Cajun Field is a stadium located in the city of Lafayette, Louisiana. Nicknamed The Swamp, it is the home field of the Louisiana's Ragin' Cajuns. The University of Louisiana at Lafayette stadium is primarily used for its American football and women's soccer athletic teams. Cajun Field boasts 2,577 chairback seats and bleacher seating to the capacity of another 28,423, giving the stadium an official seating capacity of 31,000. In planning since at least 1967 (when a rendition was featured on the football media guide), it was built in 1970 as a replacement for McNaspy Stadium, opening on September 25, 1971 with a shutout of Santa Clara University. The stadium consists of a bowl with seating on the sidelines, with a second deck on the east sideline. One of the biggest games at the stadium was when 38,783 fans on September 14, 1996, saw the Cajuns upset 25th-ranked Texas A&M, 29-22. It was also the first victory ever for the team over a ranked opponent. The largest crowd ever at The Swamp was 41,357 fans on September 5th, 2009, when the Cajuns beat Southern University 42-19 at the 9th annual Herbert Heymann Football Classic. Because of Hurricane Katrina, the 2005 New Orleans Bowl was played here instead of in New Orleans, with Southern Miss defeating Arkansas State, 31-19. Also the Tulane Green Wave football team used it for a home game in 2005 after being displaced by the hurricane.

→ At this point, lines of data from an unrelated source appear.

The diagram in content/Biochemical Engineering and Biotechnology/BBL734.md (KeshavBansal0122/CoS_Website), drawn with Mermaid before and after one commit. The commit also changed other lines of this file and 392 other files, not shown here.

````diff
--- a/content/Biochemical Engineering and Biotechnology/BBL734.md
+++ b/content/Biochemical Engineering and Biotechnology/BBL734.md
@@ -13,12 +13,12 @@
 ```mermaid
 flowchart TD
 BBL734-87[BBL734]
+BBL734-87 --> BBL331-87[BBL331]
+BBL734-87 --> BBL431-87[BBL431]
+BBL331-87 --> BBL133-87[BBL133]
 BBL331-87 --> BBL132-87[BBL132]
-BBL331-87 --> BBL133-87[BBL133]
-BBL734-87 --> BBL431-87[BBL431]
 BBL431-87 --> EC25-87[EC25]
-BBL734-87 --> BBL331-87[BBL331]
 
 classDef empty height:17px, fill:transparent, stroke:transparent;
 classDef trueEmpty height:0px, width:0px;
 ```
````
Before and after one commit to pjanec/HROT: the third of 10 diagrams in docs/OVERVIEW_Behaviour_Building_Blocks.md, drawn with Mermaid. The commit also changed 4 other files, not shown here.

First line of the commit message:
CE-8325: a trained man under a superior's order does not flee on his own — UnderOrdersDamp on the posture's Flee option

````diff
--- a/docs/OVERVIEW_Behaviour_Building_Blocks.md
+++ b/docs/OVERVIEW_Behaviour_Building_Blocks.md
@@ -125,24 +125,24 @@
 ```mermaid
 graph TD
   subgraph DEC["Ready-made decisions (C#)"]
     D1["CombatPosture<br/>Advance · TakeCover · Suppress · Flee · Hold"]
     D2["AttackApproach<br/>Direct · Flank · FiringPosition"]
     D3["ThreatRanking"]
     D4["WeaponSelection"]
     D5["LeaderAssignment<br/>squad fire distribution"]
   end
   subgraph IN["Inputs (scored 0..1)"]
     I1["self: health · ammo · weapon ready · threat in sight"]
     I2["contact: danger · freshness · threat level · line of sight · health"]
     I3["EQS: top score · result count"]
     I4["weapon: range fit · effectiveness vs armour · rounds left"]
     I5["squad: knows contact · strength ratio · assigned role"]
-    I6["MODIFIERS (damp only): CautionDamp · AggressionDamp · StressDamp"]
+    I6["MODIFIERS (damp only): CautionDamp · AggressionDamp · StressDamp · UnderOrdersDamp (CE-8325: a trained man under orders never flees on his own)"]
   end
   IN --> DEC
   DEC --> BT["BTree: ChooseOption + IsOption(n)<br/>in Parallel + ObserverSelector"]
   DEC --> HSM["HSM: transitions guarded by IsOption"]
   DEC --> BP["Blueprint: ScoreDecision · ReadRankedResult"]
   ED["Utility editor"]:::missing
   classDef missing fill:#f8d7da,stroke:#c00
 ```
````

Facility upgrades
Leon Moncla Indoor Practice Facility In the Fall of 2007, Ragin' Cajuns athletics added a new building for all teams to have access to practice. The Leon Moncla Indoor Practice Facility includes a full size football field with endzones and field goals Synthetic surface and banners In the summer of 2008, Cajun Field removed its long-standing natural grass. The playing field was resurfaced with ProGrass, an artificial turf. The stadium was pressure-washed and repainted. Advertisements and banners reading "University of Louisiana at Lafayette," "Ragin' Cajuns," and "" also were installed around the black retaining wall that surrounds the field. Bob Fournet Recruiting Zone On July 19, 2010, UL Lafayette officially name the newly constructed recruiting facility after Bob Fournet. The facility includes two redesigned, air-conditioned double-wide trailers that provide four large meeting rooms, as well as a covered outdoor pavilion for meetings.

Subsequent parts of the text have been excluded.